Can a flexible working environment be the answer to increased productivity and more successful teams? In an age when so many employees require workplace flexibility, working ‘9 to 5’ is becoming increasingly archaic.
Redesigning teams around flexible working schedules and locations could prove the difference between highly engaged employees and those who resent the lack of freedom at work.
But how do you implement such innovative structures? How do you redesign teams to accommodate flexibility, and challenge the workplace mentality surrounding flexible schedules?
How to redesign teams for greater workplace flexibility
Focus on the team’s needs
Every workplace has employees whose ideal hours are outside 9am to 5pm. You might have full-timers who really want or need to work 7am to 3pm, or 10am until 6pm, for example. Redesigning the team to take these requests into account can lead to better work-life balance, increased individual effort and improved team performances. Perhaps also consider introducing a flex-time system, in which employees ‘bank’ their overtime hours and can take this time off at a later date.

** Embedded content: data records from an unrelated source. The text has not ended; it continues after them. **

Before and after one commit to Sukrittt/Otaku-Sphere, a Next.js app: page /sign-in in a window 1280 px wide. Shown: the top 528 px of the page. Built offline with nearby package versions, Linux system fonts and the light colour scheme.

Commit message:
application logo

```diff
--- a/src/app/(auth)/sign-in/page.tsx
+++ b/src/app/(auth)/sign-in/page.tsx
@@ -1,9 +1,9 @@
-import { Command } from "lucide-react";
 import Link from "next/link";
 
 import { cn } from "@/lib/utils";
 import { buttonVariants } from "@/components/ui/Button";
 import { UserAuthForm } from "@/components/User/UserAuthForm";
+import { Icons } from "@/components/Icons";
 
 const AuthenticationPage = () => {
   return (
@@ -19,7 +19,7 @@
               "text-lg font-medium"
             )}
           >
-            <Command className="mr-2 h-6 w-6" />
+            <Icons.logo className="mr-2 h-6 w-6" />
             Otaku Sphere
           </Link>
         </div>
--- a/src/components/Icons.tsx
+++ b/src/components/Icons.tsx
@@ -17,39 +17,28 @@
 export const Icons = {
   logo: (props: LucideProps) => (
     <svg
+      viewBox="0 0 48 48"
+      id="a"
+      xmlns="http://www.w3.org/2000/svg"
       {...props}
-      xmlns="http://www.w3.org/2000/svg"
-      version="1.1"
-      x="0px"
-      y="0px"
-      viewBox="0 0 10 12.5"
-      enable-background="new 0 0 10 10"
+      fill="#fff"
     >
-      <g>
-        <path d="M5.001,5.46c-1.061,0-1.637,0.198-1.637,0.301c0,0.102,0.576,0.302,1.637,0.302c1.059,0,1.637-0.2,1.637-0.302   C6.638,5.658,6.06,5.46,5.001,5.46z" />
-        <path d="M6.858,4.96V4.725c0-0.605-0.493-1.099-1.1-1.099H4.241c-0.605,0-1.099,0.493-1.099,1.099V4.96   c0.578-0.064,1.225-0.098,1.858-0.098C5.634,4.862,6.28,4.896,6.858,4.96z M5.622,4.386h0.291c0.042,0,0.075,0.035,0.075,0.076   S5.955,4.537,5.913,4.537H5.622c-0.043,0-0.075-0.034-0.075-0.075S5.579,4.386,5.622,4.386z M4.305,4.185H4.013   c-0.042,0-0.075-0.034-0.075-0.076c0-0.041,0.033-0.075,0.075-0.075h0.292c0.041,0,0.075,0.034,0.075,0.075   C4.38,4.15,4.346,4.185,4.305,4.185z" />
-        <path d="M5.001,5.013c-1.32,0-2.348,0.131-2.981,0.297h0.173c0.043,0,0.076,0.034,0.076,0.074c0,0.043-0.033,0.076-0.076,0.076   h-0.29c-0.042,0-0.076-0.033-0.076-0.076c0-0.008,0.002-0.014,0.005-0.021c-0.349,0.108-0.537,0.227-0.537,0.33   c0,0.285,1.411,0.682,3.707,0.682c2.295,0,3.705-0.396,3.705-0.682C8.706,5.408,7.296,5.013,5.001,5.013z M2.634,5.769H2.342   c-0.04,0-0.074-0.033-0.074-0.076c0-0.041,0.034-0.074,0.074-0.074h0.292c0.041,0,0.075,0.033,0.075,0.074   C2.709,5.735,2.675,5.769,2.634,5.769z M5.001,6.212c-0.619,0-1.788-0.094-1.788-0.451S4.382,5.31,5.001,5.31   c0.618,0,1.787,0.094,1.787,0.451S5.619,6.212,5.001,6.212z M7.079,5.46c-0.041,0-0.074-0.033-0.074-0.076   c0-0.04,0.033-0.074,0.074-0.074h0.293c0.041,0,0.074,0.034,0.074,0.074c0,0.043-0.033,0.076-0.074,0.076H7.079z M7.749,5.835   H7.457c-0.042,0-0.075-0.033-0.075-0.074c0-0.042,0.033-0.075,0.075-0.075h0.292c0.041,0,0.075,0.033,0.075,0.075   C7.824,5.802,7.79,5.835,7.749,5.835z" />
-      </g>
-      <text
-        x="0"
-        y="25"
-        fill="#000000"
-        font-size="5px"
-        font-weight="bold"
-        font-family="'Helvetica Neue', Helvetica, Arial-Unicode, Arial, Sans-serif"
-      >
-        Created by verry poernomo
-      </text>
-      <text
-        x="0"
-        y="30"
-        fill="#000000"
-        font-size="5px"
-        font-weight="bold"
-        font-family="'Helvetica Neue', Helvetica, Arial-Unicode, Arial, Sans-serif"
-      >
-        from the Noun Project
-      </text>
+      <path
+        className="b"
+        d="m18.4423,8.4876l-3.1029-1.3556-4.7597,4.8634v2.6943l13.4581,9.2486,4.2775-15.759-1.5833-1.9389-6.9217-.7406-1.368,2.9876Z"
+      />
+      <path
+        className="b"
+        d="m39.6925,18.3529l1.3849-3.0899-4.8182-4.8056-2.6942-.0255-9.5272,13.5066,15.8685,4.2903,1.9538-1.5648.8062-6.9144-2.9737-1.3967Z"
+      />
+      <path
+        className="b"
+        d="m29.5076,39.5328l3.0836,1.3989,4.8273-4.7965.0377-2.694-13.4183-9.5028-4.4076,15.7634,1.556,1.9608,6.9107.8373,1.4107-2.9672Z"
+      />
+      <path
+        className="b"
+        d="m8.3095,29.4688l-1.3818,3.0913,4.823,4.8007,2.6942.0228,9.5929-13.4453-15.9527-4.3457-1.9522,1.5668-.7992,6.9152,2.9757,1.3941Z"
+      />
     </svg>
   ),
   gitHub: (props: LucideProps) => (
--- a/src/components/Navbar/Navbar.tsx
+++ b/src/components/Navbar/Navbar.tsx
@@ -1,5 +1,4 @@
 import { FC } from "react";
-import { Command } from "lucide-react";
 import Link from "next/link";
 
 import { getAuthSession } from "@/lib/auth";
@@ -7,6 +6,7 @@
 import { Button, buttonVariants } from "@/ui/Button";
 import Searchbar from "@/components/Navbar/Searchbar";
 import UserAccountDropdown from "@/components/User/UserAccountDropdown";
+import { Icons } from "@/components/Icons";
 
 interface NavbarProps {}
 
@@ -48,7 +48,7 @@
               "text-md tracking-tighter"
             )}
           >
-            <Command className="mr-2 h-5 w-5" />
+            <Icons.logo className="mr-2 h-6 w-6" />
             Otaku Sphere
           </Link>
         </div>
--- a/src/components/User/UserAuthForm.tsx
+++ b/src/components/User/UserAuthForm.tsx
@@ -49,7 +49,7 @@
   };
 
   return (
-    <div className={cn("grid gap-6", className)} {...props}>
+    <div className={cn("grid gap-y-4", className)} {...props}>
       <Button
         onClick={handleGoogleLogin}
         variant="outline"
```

Give your employees equal opportunities
According to the Australian Government, some employees have the right to request flexible working arrangements, such as carers of young children. But as an employer, why not extend this right (subject to business requirements, of course) to all employees? This may include employees studying to better their career or those with recreational or volunteer obligations outside of work. Teams who create their own flexible schedules and are entrusted to manage their tasks and responsibilities are more likely to feel empowered to succeed and contribute to a positive culture.
Consider remote options
Does your company have the capacity for employees to work from home or a remote location, rather than commuting to the office every day? If so, this could be a plausible option in redesigning the team to accommodate flexibility, especially for workers who could benefit from increased time at home and a better work-life balance.
For some employees, flexibility means a fear of missing out on career advancement because they are simply not doing the same hours or don’t have the same physical office presence as their peers. Others may resent flexible work arrangements, thinking it means those employees are doing less work. Addressing these fears is a high priority in redesigning teams. Try reiterating HR policies on internal recruitment, such as transparency and equality, and addressing individual fears when discussing flexible arrangements.
Start with recruitment
If your firm is trying to promote flexible arrangements, an effective recruitment process while looking for staff and job advertising are simple ways to start. The appeal of a flexible working day may be enough to entice high-quality candidates into applying. Employees who are on-board with adaptable schedules from the start will have the mindset to accept change and be prepared for ongoing team redesign.
Redesigning the team to accommodate flexibility could provide the edge your company needs to get ahead. A flexible team means better work-life balance and satisfied, more productive employees.